I did a few tests with my Sony α7 in both still-life and portrait situations. The still-life test was a good way to show the different effects in a controlled setting. I then grabbed a friend of mine, Craig, who has been sporting an impressive beard for some time now, and shot a few portraits.
I found it easy to use. Set your camera to manual and use the ISO and shutter speeds to balance your exposure (remember, it is a fixed aperture at f/3.5). There is a manual focus ring that moves freely and is easy to focus accurately. But, if you are used to autofocus, don’t forget to check that your iris is set in your viewfinder. Focus on the area of your subject that you wish to remain sharp, then unlock the lens to allow it to swing and tilt on its ball axis. Move the lens around until you are happy with the level of fall-off. Now, move the bokeh blades into your frame and observe the characteristics of the fall-off until you obtain the desired effect, and that’s it. It’s that simple.
Given a bit more time to practise and play around with the movements, I could really get some interesting results with one of these. The still-life images show how the lens movements, coupled with the blades, can really distort your fall-off, and I found that using one for a portrait can allow you to isolate areas such as an eye, or Craig’s beard.
For a relatively small sum of money, I think you could really have some fun with one of these and get some great results. I wouldn’t mind having one of these in my bag for those times when I need to add a little point of difference to my images.

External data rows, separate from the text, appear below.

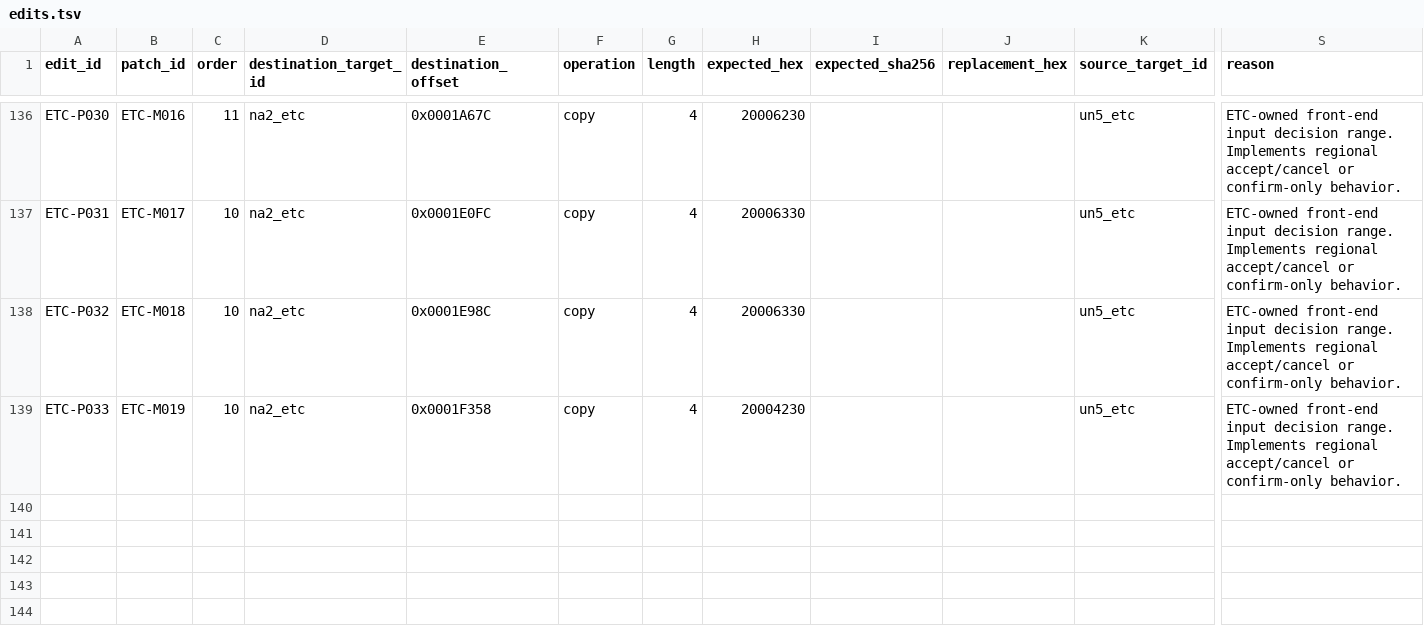
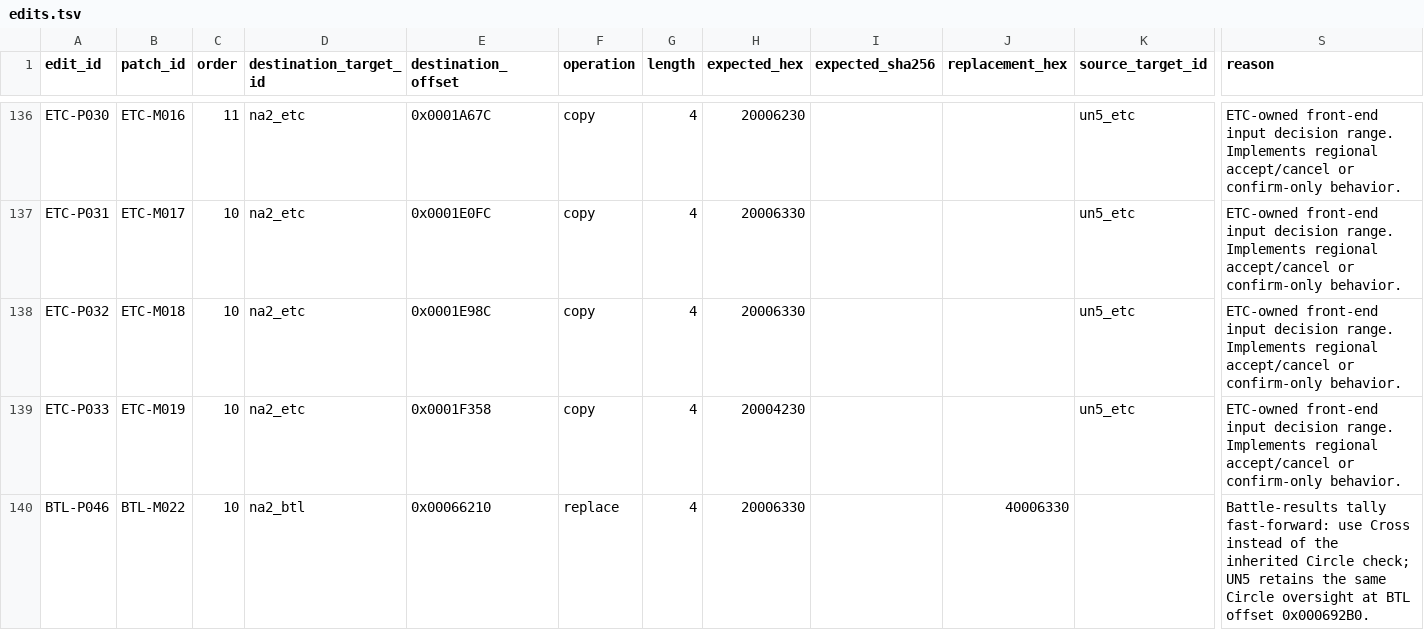
Before and after one commit to solid1353/NA2-Modding, a TSV file: na2_patcher/modules/raw_binary/patch_sets/menu_input_20260716/edits.tsv, drawn as a sheet; only a part is shown, gaps mark what is left out; rows hold the shown columns only; the diff names each change by its address in the sheet, - before the commit and + after, or states it on an @@ line.

```diff
--- a/na2_patcher/modules/raw_binary/patch_sets/menu_input_20260716/edits.tsv
+++ b/na2_patcher/modules/raw_binary/patch_sets/menu_input_20260716/edits.tsv
+row 140: BTL-P046 | BTL-M022 | 10 | na2_btl | 0x00066210 | replace | 4 | 20006330 |  | 40006330 |  | Battle-results tally fast-forward: use Cross instead of the inherited Circle check; UN5 retains the same Circle oversight at BTL offset 0x000692B0.
```
Also changed, not shown: na2_patcher/modules/raw_binary/patch_sets/menu_input_20260716/evidence.tsv, na2_patcher/modules/raw_binary/patch_sets/menu_input_20260716/patches.tsv, 1 other file.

So, there you go. Two very different pieces of kit that allow for some great experimentation. It’s this kind of gear that can really get your creative juices flowing and force you to experiment. I have always spoken of the ‘happy accidents’ that can happen in photography when you push the boundaries, and these two items will allow you to do that, so get out there and create.
LEON’S GEAR LIST